(Screenshot and code edit data)
§

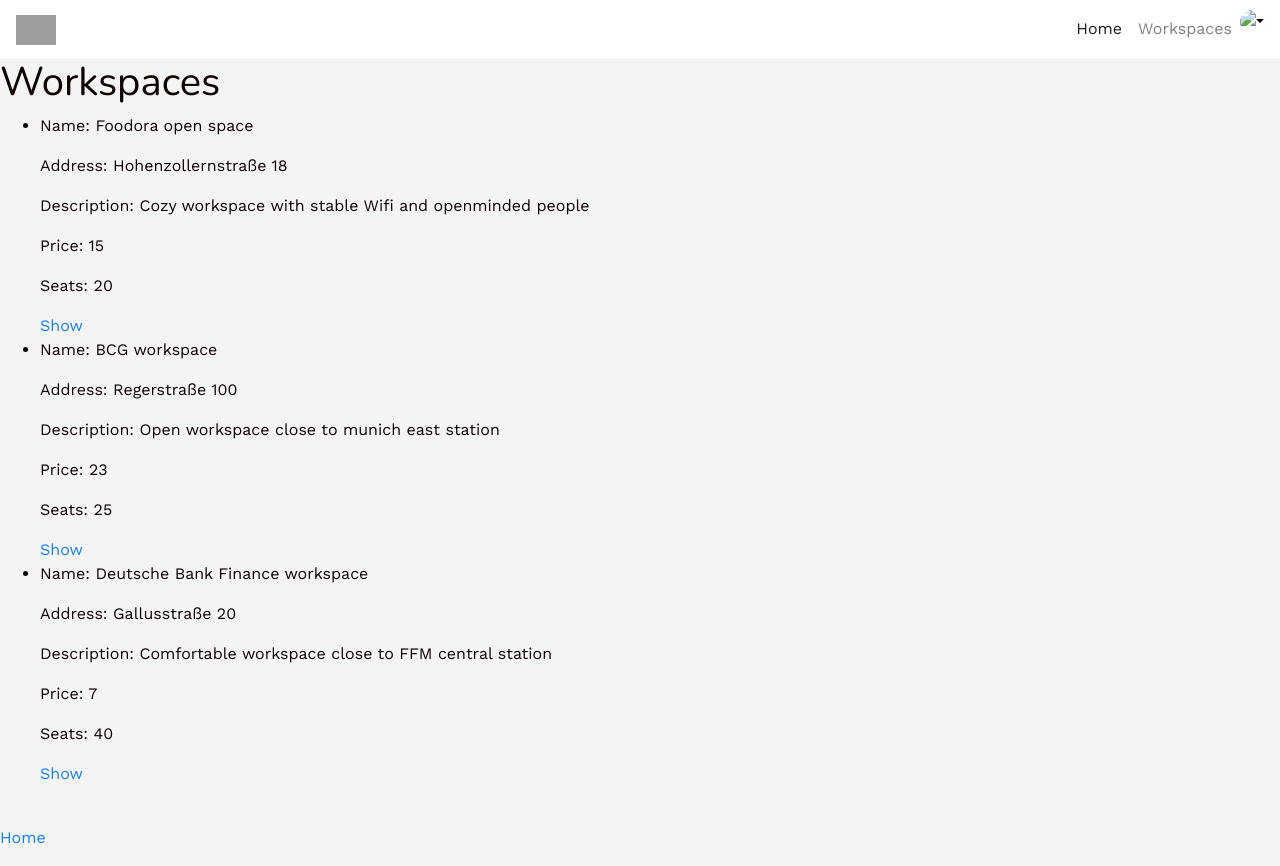
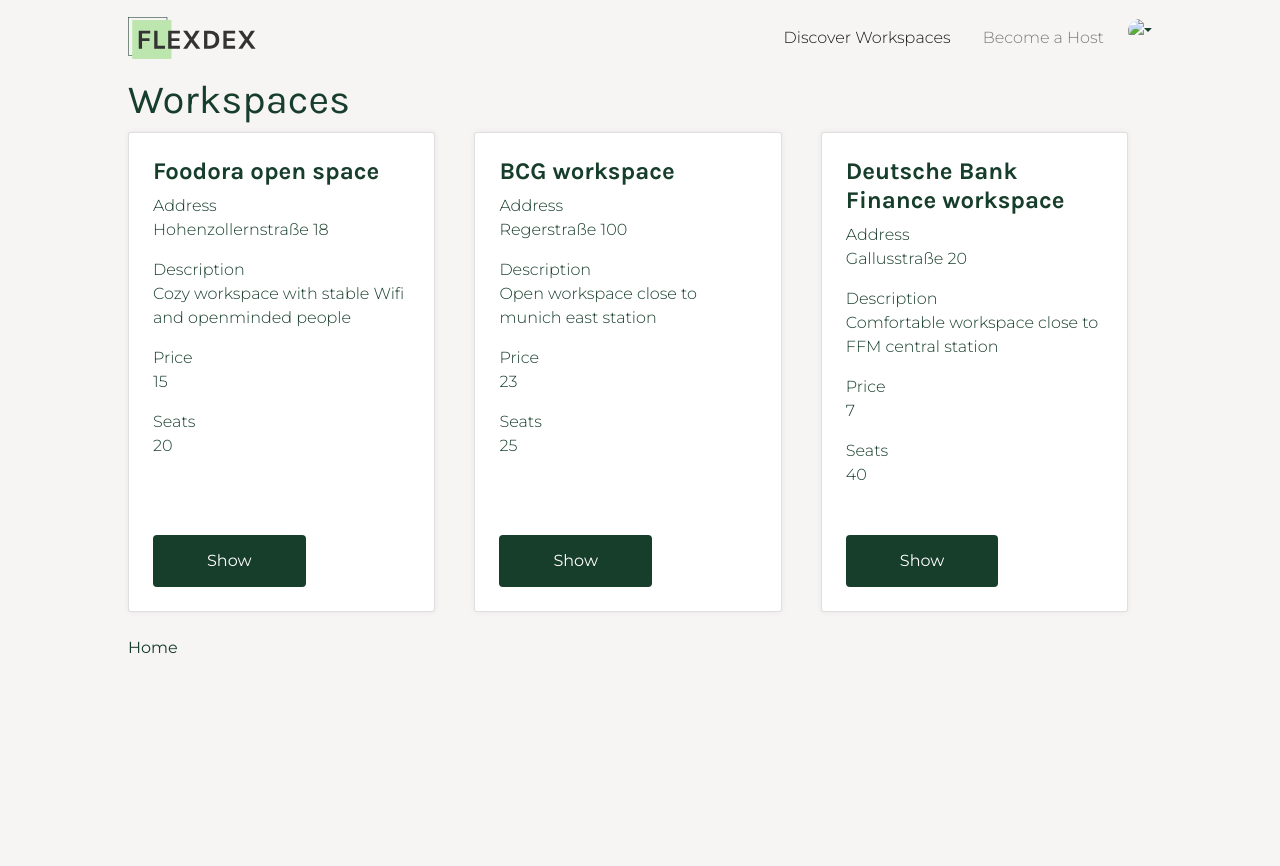
Before and after one commit to melanieschaufler/flexdex, a Rails app: page /workspaces in a window 1280 px wide. After the commit the page ends 653 px from the top, so only its background shows below. Run offline with Rails 7, Linux system fonts and the light colour scheme; a user stored in the database is signed in; data comes from the database, SQL or seed files in the repository; style sheets or scripts are compiled from the project's sources; some libraries are stand-ins or nearby versions; grey boxes are pictures that could not be loaded.

Commit message:
css basics for home and workspaces

```diff
--- a/app/assets/stylesheets/components/_index.scss
+++ b/app/assets/stylesheets/components/_index.scss
@@ -2,3 +2,4 @@
 @import "alert";
 @import "avatar";
 @import "navbar";
+@import "workspace-card";
--- a/app/assets/stylesheets/components/_navbar.scss
+++ b/app/assets/stylesheets/components/_navbar.scss
@@ -1,12 +1,21 @@
 .navbar-lewagon {
   justify-content: space-between;
-  background: white;
+  background: $light-gray;
+  font-weight: 300;
+  font-size: 16px;
+  color: $dark-green;
+  padding: 12px 0px 12px 0px;
 }
+
+.nav-link {
+    padding-right: 24px !important;
+  }
 
 .navbar-lewagon .navbar-collapse {
   flex-grow: 0;
 }
 
 .navbar-lewagon .navbar-brand img {
-  width: 40px;
+  width: 150px;
+  padding-left: 0;
 }
--- /dev/null
+++ b/app/assets/stylesheets/components/_workspace-card.scss
@@ -0,0 +1,24 @@
+.card {
+    background-color: white;
+    width: 30%;
+    box-shadow: 0 0 5px rgb(230,230,230);
+    border-radius: 3px;
+    padding: 24px;
+    margin-right: 24px;
+    height: 480px;
+
+  h2{
+    font-size: 24px;
+    font-weight: 700;
+  }
+
+  p {
+    font-weight: 300;
+  }
+}
+
+#show-btn {
+  width: 50%;
+  position: absolute;
+  bottom: 24px;
+}
--- a/app/assets/stylesheets/config/_bootstrap_variables.scss
+++ b/app/assets/stylesheets/config/_bootstrap_variables.scss
@@ -10,12 +10,12 @@
 $font-size-base: 1rem;
 
 // Colors
-$body-color: $gray;
-$primary:    $blue;
-$success:    $green;
-$info:       $yellow;
-$danger:     $red;
-$warning:    $orange;
+$body-color: $dark-green;
+$primary:    $dark-green;
+$success:    $light-green;
+$info:       $dark-green;
+$danger:     $light-green;
+$warning:    $light-green;
 
 // Buttons & inputs' radius
 $border-radius:    2px;
--- a/app/assets/stylesheets/config/_colors.scss
+++ b/app/assets/stylesheets/config/_colors.scss
@@ -1,10 +1,6 @@
 // Define variables for your color scheme
 
 // For example:
-$red: #FD1015;
-$blue: #167FFB;
-$yellow: #FFC65A;
-$orange: #E67E22;
-$green: #1EDD88;
-$gray: #0E0000;
-$light-gray: #F4F4F4;
+$light-gray: #F7F4F4;
+$light-green: #BCE6AD;
+$dark-green: #173D2B;
--- a/app/assets/stylesheets/config/_fonts.scss
+++ b/app/assets/stylesheets/config/_fonts.scss
@@ -1,9 +1,9 @@
 // Import Google fonts
-@import url('https://fonts.googleapis.com/css?family=Nunito:400,700|Work+Sans:400,700&display=swap');
-
+@import url('https://fonts.googleapis.com/css2?family=Montserrat:wght@100;300;400;700;900&display=swap');
+@import url('https://fonts.googleapis.com/css2?family=Karla:wght@400;700&display=swap');
 // Define fonts for body and headers
-$body-font: "Work Sans", "Helvetica", "sans-serif";
-$headers-font: "Nunito", "Helvetica", "sans-serif";
+$body-font: "Montserrat", "Helvetica", "sans-serif";
+$headers-font: "Karla", "Helvetica", "sans-serif";
 
 // To use a font file (.woff) uncomment following lines
 // @font-face {
--- a/app/assets/stylesheets/pages/_home.scss
+++ b/app/assets/stylesheets/pages/_home.scss
@@ -1 +1,52 @@
 // Specific CSS for your home-page
+body {
+  width: 80%;
+  margin: 0 auto;
+}
+
+.button-primary{
+  background-color: $dark-green;
+  color: white;
+  padding: 14px 24px 14px 24px;
+  border-radius: 4px;
+  text-align: center;
+}
+
+.button-primary:hover{
+  background-color: $light-green;
+  color: $dark-green;
+  text-decoration: none;
+}
+
+.header-wrapper {
+  margin-top: 180px;
+  z-index: 100;
+  position: relative;
+
+
+  h1{
+    font-size: 48px;
+    font-weight: 700;
+  }
+
+  p {
+    width: 40%;
+    font-weight: 300;
+    margin-top: 24px;
+    margin-bottom: 48px;
+  }
+
+  .header-image {
+    width: 40%;
+    float: right;
+    margin-top: -35%;
+  }
+}
+
+.background-vector-green {
+  width: 1060px;
+  margin-top: -40%;
+  margin-right: -20%;
+  float: right;
+  z-index: 1;
+}
--- a/app/assets/stylesheets/pages/_index.scss
+++ b/app/assets/stylesheets/pages/_index.scss
@@ -1,2 +1,3 @@
 // Import page-specific CSS files here.
 @import "home";
+@import "workspaces";
--- /dev/null
+++ b/app/assets/stylesheets/pages/_workspaces.scss
@@ -0,0 +1,4 @@
+.cards-workspaces{
+  display: flex;
+  justify-content: space-between;
+}
--- a/app/views/shared/_navbar.html.erb
+++ b/app/views/shared/_navbar.html.erb
@@ -1,6 +1,6 @@
 <div class="navbar navbar-expand-sm navbar-light navbar-lewagon">
   <%= link_to root_path, class: "navbar-brand" do %>
-    <%= image_tag "https://raw.githubusercontent.com/lewagon/fullstack-images/master/uikit/logo.png" %>
+    <%= image_tag "logo-flexdex.svg" %>
     <% end %>
 
   <button class="navbar-toggler" type="button" data-toggle="collapse" data-target="#navbarSupportedContent" aria-controls="navbarSupportedContent" aria-expanded="false" aria-label="Toggle navigation">
@@ -12,10 +12,10 @@
     <ul class="navbar-nav mr-auto">
       <% if user_signed_in? %>
         <li class="nav-item active">
-          <%= link_to "Home", root_path, class: "nav-link" %>
+          <%= link_to "Discover Workspaces", workspaces_path, class: "nav-link" %>
         </li>
         <li class="nav-item">
-          <%= link_to "Workspaces", workspaces_path, class: "nav-link" %>
+          <%= link_to "Become a Host", "#", class: "nav-link" %>
         </li>
         <li class="nav-item dropdown">
           <%= image_tag "https://kitt.lewagon.com/placeholder/users/ssaunier", class: "avatar dropdown-toggle", id: "navbarDropdown", data: { toggle: "dropdown" }, 'aria-haspopup': true, 'aria-expanded': false %>
--- a/app/views/workspaces/index.html.erb
+++ b/app/views/workspaces/index.html.erb
@@ -1,17 +1,17 @@
 <h1>Workspaces</h1>
 
-<ul>
+<div class="cards-workspaces">
     <% @workspaces.each do |workspace| %>
-        <li>
-        <p>Name: <%= workspace.name %></p>
-        <p>Address: <%= workspace.address %></p>
-        <p>Description: <%= workspace.description %></p>
-        <p>Price: <%= workspace.price %></p>
-        <p>Seats: <%= workspace.seats %></p>
-        <%= link_to 'Show', workspace %>
-      </li>
+        <div class="card">
+        <h2><%= workspace.name %></h2>
+        <p>Address </br><%= workspace.address %></p>
+        <p>Description </br><%= workspace.description %></p>
+        <p>Price </br><%= workspace.price %></p>
+        <p>Seats </br><%= workspace.seats %></p>
+        <%= link_to 'Show', workspace , class: "button-primary", id: "show-btn"%>
+      </div>
     <% end %>
-</ul>
+</div>
 
 <br>
 
```
Also changed, not shown: app/views/pages/home.html.erb (+9 -2 lines), app/assets/images/background-vector.png (added), app/assets/images/home-01.png (added), app/assets/images/logo-flexdex.svg (added).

§

» **YOUR ASSIGNMENT**:
Line count for "right": give the number of lines in the data above that include it, and nothing else.

» **ANSWER SPACE**:
5